While many Americans are struggling, many members of Congress are making money on stock trades that are illegal for everyone else.
After "60 Minutes" reported on the problem, a bill to ban lawmakers from insider trading is finally on the fast track.
CBS News correspondent Nancy Cordes reports that, as the parties lock horns on a payroll tax cut - and just about everything else - it is the only bill on a bipartisan fast track.
It's called the "Stock Act" and it would explicitly ban members of Congress and staffers from profiting on non-public information gained through their work on Capitol Hill.
"We must make it unambiguous that this behavior is illegal," said Sen. Kirsten Gillibrand (D-N.Y.).
"We should not be shielding Congress from laws that apply to other Americans," said Sen. Susan Collins (R-Maine).
Before the "60 Minutes" piece aired last month, the Stock Act had been languishing for five years. New York Democratic Congresswoman Louise Slaughter had only managed to round up nine co-sponsors.
"Now we have 138," Slaughter said.
Slaughter was inspired to introduce her bill after a staffer to former House Speaker Tom Delay was caught making thousands of day trades from his office.
"What I want to do is nip it in the bud. I don't want any more of it," Slaughter said.
House Speaker John Boehner, who was asked about his investments in the "60 Minutes" story, said Thursday that members are already bound by Congressional ethics guidelines.
"I think the SEC also has pretty clear rules," Boehner said.
But his fellow Republican, Massachusetts Sen. Scott Brown, disagreed.
"There hasn't been one prosecution. If the SEC has this power, why don't they use it?" Brown asked.
House Minority Leader Nancy Pelosi, whose investments were also examined by "60 Minutes," said Thursday she would support the bill too.
"I would hope that it's not as necessary as the whoop-de-do over it makes it seem," Pelosi said.

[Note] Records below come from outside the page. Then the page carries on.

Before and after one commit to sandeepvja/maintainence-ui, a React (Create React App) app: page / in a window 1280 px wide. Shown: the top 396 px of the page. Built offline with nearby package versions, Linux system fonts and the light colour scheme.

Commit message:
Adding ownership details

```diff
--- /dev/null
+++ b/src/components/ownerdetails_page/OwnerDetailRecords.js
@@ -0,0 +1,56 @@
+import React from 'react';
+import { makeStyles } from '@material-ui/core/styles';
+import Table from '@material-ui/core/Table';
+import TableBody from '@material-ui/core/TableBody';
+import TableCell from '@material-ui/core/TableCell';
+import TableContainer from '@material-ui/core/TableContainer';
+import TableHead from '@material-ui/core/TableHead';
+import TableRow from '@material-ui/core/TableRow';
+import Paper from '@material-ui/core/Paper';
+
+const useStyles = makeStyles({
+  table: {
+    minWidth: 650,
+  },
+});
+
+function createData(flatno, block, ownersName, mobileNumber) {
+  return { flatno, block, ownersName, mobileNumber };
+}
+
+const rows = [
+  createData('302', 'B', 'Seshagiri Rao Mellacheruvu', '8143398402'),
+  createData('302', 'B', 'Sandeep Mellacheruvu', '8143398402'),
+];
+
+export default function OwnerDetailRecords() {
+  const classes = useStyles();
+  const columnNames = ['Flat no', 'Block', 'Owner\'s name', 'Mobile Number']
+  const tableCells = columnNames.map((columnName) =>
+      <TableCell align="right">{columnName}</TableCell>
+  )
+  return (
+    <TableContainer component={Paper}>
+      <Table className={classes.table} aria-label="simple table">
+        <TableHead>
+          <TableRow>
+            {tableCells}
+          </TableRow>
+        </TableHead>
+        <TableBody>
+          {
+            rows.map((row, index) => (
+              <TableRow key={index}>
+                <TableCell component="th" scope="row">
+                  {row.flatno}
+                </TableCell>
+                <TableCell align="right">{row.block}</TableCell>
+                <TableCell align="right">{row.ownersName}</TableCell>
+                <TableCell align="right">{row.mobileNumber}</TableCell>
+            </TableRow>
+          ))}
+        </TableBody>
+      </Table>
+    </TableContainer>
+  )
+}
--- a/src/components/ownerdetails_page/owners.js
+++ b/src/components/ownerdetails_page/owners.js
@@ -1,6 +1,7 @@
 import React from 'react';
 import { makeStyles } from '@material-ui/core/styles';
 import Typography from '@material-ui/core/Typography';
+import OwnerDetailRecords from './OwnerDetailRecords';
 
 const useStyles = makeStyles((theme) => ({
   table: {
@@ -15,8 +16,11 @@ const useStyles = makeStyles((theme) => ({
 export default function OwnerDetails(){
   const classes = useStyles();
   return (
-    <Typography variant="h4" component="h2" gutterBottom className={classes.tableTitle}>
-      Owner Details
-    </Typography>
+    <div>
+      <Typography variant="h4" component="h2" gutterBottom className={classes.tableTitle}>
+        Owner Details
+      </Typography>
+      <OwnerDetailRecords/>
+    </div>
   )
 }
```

After years of ignoring this bill, many members now see supporting it as a no-brainer, because it shows they're willing to crack down on their own behavior, at a time when their approval rating stands at just 9 percent.